The Environmental Services Association represents the waste and resource industry in the UK and in their report Going for Growth – A Practical Route to a Circular Economy, they estimate that a circular economy could generate 50,000 new jobs with £10 billion of investment boosting gross domestic product by £3 billion.
The report adds: “On current trends, we expect only 255 million tonnes [of potentially recyclable material] to be successfully returned to the economy. But if we could capture the remaining 140 million tonnes of recyclable resources there would be £1.4 billion in extra recyclate revenues for the UK economy.”
Download a PDF of the report here: www.esauk.org
The Green Alliance
Green Alliance is an influential environmental think tank working to ensure UK political leaders deliver ambitious solutions to global environmental issues. Resource resilient UK is a report produced by their Circular Economy Task Force.
The report shows that resource security concerns have increased significantly over the past five years, reflecting risks affecting the availability and the price of materials essential to industry. The root causes of resource insecurity lie substantially in environmental problems. Water scarcity, rising extraction costs for fossil fuels and limitations on land availability increasingly constrain supply at a time when demand is growing. Greater visibility of globalised supply chains, alongside rising public concern about environmental damage, is compounding these pressures. To address resource constraints on business, the Circular Economy Task Force has identified how reuse, remanufacturing and secondary material supplies can address the root causes of resource insecurity.

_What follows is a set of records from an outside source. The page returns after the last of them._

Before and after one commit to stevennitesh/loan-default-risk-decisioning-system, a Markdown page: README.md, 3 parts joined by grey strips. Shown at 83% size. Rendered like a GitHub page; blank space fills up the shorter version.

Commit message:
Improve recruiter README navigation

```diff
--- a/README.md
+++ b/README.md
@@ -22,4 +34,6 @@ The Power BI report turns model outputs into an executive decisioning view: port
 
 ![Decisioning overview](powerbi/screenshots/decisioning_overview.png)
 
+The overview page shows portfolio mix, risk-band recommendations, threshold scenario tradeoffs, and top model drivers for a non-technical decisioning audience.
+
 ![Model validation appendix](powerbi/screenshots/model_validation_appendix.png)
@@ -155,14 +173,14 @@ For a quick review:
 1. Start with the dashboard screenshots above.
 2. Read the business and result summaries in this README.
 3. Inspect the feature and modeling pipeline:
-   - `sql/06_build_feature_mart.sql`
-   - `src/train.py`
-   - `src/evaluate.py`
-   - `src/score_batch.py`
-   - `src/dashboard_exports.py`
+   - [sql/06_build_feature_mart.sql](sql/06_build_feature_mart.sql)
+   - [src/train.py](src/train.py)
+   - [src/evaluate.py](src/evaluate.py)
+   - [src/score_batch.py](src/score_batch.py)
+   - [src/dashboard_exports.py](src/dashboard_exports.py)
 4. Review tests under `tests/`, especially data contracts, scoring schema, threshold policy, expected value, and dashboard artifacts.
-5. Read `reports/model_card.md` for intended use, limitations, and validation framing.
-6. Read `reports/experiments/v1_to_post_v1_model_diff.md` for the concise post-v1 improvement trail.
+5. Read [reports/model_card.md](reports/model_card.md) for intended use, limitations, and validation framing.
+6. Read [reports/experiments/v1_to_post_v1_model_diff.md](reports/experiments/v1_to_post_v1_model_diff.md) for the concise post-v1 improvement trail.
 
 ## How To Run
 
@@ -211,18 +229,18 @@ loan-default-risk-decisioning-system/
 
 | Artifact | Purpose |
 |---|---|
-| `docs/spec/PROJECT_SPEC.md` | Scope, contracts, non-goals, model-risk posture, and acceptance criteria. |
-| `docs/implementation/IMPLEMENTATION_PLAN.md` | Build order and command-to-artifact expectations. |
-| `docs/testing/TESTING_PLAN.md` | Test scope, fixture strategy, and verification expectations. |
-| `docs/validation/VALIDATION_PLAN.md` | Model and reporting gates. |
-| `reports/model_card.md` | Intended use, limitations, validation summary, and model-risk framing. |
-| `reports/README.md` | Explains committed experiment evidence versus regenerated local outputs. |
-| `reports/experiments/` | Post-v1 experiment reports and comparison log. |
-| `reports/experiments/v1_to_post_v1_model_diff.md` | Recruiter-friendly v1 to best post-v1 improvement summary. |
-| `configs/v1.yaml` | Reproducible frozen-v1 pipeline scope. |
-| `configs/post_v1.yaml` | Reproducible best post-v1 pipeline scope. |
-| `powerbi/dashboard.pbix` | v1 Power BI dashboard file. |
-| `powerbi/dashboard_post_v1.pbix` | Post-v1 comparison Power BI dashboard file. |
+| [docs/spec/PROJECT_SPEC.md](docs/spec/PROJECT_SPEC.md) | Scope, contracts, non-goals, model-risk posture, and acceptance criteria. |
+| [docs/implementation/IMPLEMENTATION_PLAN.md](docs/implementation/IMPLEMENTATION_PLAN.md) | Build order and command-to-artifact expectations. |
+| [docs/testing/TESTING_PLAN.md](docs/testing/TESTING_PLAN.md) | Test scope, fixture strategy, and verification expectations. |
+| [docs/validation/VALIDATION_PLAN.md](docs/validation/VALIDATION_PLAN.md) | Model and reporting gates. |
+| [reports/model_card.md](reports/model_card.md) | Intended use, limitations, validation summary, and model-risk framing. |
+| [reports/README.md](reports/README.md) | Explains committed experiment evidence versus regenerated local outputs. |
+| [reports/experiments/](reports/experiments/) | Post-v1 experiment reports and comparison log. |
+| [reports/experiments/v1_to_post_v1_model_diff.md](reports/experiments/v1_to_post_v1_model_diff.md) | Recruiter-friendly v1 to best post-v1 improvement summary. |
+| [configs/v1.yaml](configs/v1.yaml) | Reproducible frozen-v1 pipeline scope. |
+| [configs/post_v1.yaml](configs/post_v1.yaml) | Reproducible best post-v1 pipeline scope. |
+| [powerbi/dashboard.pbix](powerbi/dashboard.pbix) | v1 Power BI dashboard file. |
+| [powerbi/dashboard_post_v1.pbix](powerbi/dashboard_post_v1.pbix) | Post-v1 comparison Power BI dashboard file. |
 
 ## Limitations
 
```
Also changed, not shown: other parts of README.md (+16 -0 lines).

See the link below for full details of the report:
The Ellen MacArthur Foundation
The Ellen MacArthur
Foundation is an independent charity with the aim of inspiring a generation
to re-think, re-design and build a positive future through the vision of a
circular economy. As part of its
mission to accelerate the process, the Foundation has conducted analysis and
published the first ever report series highlighting the economic rationale for
the transition to a circular economy – an
opportunity, it suggests, that represents in excess of two trillion US dollars
for the global economy.
See how the Resource Revolution programme is also helping the UK to drive greater resource efficiency.
The Royal Society of Arts
The RSA believes the current economic and environmental challenges of “take, make, dispose” manufacturing are becoming apparent. Increasing supply risk and rising costs of materials is putting pressure on businesses to change. The need to shift towards more circular systems and good design thinking is pivotal to this transition. The RSA’s Great Recovery project – and the accompanying report Investigating the Role of Design in the Circular Economy – is building new networks to explore the issues, investigate innovation gaps and incubate new partnerships.